A recent example was identified by Which, the consumer service. A member of the public spotted unauthorised transactions on their card, and wondered what were the mystery ‘social score’ payments they noticed had been debited from their account?  A £39.30 deduction from ‘Rank My Social’ appeared on their card statement, which was unauthorised.

This member of the public tracked down the firm online and emailed it. It said it analyses social media accounts and provides a ‘social score’ indicating the impression people give to the outside world. 

It refused a refund and explained that this person had in all likelihood been enrolled in a free trial of their service in the process of obtaining a loan or finance. The free trial had now ended and become a paid subscription. But the member of the public had no recollection of entering a free trial while obtaining any credit, let alone entering an agreement to pay a regular subscription for this unwanted service.

This same member of the public then spotted another unauthorised payment, this time from ‘’ for £27.65. 

Which asked Rank My Social and Sterling Tracker how they obtained the person’s details but received no reply.

Sterling Tracker describes itself as ‘an online product designed to help you manage your budget and boost your savings’.  However, 96% of its reviews on Trustpilot are negative, with a majority branding it fraud or theft and describing unauthorised transactions just like this one.  A few reviewers describe being unwittingly enrolled while applying for a loan or insurance, like the member of the public whose vigilant checking of bank statements brought this suspicious activity to light.

You can send a “subject access request” to firms such as these to find out exactly how and where they got your details.  A subject access request, or SAR, is a written request to a company or organisation asking for access to the personal information it holds on you.

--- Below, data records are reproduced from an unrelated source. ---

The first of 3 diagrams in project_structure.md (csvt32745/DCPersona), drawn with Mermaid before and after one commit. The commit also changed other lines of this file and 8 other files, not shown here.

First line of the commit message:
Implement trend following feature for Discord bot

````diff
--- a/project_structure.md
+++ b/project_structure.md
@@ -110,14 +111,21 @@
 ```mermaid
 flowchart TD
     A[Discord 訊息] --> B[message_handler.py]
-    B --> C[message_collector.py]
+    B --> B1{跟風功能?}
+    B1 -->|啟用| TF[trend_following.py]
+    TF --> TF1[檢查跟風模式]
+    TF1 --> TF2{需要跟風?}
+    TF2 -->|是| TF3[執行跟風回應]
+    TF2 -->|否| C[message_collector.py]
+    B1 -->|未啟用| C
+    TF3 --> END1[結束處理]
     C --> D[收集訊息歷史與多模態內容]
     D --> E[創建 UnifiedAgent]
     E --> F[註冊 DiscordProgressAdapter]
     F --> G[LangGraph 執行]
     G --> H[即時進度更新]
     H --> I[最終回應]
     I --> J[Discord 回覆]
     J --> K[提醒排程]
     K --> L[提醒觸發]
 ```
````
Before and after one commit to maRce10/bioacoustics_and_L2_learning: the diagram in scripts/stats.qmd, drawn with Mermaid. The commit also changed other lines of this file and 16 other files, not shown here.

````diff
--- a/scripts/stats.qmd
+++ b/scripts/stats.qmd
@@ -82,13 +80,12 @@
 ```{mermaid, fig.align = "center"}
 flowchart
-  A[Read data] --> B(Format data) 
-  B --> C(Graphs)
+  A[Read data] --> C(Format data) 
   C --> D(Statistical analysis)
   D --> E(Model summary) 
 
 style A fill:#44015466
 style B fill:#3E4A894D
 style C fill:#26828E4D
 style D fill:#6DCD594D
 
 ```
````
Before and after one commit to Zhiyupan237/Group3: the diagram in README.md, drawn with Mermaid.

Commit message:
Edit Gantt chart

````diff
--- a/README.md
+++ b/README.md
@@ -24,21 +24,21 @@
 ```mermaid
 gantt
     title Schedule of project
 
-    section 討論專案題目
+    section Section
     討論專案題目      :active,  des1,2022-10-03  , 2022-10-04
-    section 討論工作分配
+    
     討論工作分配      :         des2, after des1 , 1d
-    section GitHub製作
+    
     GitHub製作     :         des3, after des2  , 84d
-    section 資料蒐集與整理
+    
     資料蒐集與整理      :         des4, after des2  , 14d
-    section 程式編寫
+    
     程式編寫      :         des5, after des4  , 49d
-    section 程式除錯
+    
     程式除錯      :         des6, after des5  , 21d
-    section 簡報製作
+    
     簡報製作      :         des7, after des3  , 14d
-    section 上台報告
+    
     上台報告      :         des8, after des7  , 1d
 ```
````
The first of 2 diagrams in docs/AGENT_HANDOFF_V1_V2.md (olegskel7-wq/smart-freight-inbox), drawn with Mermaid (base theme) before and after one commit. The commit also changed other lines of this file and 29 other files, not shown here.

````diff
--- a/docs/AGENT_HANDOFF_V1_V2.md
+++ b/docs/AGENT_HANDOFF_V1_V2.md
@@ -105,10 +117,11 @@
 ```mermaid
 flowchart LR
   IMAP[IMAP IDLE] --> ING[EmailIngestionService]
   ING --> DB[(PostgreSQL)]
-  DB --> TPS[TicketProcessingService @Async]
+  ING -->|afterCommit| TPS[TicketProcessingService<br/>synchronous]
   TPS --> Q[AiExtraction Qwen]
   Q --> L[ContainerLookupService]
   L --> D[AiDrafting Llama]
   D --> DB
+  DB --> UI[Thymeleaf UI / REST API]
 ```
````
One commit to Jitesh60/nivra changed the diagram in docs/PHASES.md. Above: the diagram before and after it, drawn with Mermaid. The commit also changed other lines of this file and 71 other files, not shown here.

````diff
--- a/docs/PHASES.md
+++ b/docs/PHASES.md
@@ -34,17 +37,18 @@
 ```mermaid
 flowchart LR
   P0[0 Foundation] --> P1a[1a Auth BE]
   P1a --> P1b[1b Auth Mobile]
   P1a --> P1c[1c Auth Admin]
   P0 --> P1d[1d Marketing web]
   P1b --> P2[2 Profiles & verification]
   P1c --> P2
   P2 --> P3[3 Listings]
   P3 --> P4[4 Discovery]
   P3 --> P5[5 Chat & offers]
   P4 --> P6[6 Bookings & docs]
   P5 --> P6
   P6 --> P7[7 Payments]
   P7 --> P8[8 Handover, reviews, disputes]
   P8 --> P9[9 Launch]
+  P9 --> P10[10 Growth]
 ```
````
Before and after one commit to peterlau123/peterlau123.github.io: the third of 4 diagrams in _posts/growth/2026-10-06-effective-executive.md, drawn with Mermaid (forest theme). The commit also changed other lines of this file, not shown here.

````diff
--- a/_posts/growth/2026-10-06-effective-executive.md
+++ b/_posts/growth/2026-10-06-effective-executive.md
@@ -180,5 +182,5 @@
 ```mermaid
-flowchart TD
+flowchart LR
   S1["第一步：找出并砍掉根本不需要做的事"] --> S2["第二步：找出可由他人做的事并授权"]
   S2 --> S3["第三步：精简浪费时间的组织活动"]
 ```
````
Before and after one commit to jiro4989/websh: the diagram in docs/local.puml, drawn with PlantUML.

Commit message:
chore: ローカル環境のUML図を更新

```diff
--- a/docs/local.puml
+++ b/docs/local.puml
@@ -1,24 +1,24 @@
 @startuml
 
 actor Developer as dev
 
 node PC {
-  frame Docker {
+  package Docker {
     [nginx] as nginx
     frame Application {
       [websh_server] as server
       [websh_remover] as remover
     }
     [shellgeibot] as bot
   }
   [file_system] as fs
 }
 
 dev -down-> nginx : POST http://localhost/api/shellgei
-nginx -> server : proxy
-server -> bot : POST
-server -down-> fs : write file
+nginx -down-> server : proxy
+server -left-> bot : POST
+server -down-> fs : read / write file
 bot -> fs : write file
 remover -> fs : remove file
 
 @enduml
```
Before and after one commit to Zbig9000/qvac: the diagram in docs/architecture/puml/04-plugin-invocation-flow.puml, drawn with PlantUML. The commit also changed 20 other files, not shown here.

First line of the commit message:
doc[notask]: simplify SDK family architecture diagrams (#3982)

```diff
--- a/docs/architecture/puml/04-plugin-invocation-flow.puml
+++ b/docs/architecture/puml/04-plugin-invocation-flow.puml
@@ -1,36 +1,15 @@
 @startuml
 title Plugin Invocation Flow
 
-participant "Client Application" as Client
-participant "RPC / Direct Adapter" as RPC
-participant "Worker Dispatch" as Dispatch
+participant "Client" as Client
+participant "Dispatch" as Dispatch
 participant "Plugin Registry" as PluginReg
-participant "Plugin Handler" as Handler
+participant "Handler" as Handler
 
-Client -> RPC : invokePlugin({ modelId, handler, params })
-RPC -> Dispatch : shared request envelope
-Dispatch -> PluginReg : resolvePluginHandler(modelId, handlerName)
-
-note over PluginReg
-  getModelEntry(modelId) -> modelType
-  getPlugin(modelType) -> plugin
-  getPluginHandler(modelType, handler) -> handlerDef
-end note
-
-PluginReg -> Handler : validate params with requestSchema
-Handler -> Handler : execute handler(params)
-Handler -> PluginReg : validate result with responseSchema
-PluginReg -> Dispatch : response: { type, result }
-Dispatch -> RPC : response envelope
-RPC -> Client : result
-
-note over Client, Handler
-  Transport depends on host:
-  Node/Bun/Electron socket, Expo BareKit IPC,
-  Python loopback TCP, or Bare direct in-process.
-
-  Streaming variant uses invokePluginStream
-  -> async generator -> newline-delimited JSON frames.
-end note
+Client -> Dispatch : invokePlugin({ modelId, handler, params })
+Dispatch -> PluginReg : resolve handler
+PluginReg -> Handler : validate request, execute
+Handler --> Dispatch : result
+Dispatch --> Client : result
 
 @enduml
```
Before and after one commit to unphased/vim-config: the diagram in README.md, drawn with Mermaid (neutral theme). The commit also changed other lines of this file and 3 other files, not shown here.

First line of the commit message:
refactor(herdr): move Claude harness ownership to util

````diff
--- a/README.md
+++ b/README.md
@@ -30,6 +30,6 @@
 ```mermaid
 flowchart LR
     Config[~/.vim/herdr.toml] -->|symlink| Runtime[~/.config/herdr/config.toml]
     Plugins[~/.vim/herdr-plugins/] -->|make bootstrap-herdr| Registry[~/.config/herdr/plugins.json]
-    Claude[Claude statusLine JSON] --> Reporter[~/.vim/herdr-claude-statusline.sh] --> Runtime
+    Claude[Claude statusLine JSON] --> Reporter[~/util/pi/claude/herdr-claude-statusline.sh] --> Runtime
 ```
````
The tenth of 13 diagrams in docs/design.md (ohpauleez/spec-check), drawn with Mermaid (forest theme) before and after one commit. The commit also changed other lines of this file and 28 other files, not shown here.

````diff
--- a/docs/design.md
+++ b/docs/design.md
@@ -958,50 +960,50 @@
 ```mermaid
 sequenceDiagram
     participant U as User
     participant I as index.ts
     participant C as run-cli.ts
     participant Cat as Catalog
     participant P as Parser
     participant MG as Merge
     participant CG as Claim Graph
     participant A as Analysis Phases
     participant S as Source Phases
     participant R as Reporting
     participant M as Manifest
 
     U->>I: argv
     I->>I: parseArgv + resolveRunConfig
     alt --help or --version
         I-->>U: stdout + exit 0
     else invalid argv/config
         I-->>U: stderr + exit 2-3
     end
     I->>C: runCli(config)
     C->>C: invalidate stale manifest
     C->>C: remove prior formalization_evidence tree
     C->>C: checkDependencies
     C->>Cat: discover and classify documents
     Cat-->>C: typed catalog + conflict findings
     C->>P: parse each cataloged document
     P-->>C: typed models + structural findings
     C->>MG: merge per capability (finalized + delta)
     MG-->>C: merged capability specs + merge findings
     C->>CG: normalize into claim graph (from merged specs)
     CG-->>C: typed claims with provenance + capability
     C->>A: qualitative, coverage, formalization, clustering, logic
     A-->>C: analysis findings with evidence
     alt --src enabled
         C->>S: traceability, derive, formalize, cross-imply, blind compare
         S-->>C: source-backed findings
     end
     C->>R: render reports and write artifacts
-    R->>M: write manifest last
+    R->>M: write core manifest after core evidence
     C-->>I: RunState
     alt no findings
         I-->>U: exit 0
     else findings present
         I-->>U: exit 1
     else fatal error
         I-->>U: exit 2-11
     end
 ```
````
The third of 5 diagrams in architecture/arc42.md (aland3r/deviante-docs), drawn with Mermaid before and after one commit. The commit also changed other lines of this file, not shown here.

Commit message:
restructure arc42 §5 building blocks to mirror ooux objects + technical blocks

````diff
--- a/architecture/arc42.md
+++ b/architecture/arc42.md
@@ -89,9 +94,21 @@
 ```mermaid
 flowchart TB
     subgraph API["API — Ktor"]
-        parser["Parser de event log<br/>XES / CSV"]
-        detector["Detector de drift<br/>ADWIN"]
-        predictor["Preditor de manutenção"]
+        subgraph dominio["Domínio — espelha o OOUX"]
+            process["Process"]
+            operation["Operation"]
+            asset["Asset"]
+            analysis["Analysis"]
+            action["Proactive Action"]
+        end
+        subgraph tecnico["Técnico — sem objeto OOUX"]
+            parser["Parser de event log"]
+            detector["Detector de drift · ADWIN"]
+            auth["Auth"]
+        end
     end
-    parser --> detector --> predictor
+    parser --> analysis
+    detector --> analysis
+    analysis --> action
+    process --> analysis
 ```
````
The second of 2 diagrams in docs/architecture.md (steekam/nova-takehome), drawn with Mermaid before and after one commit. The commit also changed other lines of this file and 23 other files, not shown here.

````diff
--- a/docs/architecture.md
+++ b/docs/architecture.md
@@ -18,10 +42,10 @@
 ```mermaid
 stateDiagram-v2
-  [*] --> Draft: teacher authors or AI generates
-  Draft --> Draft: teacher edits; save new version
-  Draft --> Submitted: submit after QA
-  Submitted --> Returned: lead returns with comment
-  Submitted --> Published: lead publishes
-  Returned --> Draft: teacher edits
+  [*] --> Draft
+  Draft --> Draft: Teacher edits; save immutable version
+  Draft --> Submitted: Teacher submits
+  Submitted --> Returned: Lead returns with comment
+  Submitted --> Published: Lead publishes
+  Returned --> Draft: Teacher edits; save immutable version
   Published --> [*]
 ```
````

This right of access means you can ask to review and verify the lawfulness of the processing of your personal data. For example, you might want to make a subject access request if you’re not convinced the company is processing your data lawfully, or to understand what an organisation knows about you. You might also want to ask about any logic involved in any automated decisions made about you or get confirmation that your data is being processed and request access.

If you wish to make a subject access request, there is no particular format for doing so – you can simply write to or email the organisation and ask it to provide all of the information about you it is required to disclose under the Data Protection Act 2018.

Of course, your main concern will be to stop the unauthorised payments and to recover your stolen money.

In most circumstances, your bank must refund you for an unauthorised payment. Money can only be taken from your account if you have authorised the transaction. If you notice a payment out of your account that you did not authorise, you should contact your bank immediately. If you did not authorise a particular payment you can claim a refund.

In most cases the bank must refund the payment without undue delay and by the end of the business day following the day on which it became aware of the problem.

Your bank can generally only refuse a refund for an unauthorised payment if:

  • it can prove you authorised the transaction – though your bank cannot simply say that use of your password, card or PIN conclusively proves you authorised a payment


  • it can prove you are at fault because you acted fraudulently or because you deliberately, or with ‘gross negligence’, failed to protect the details of your card, PIN or password in a way that allowed the transaction to take place

In this case the bank of the member of the public who spotted the unauthorised transactions, refunded both payments and prevented further deductions, but the mystery of how they were started remains.

The moral of this cautionary tale for all of us is: read checkbox options very carefully when signing up for anything, and always keep a close eye on your bank statements for unexpected activity. But remember, it is reassuring to know, that banks must refund unauthorised payments in almost all cases.



(Sources.  Which Scam watch; CitA public website: Banking; and FCA)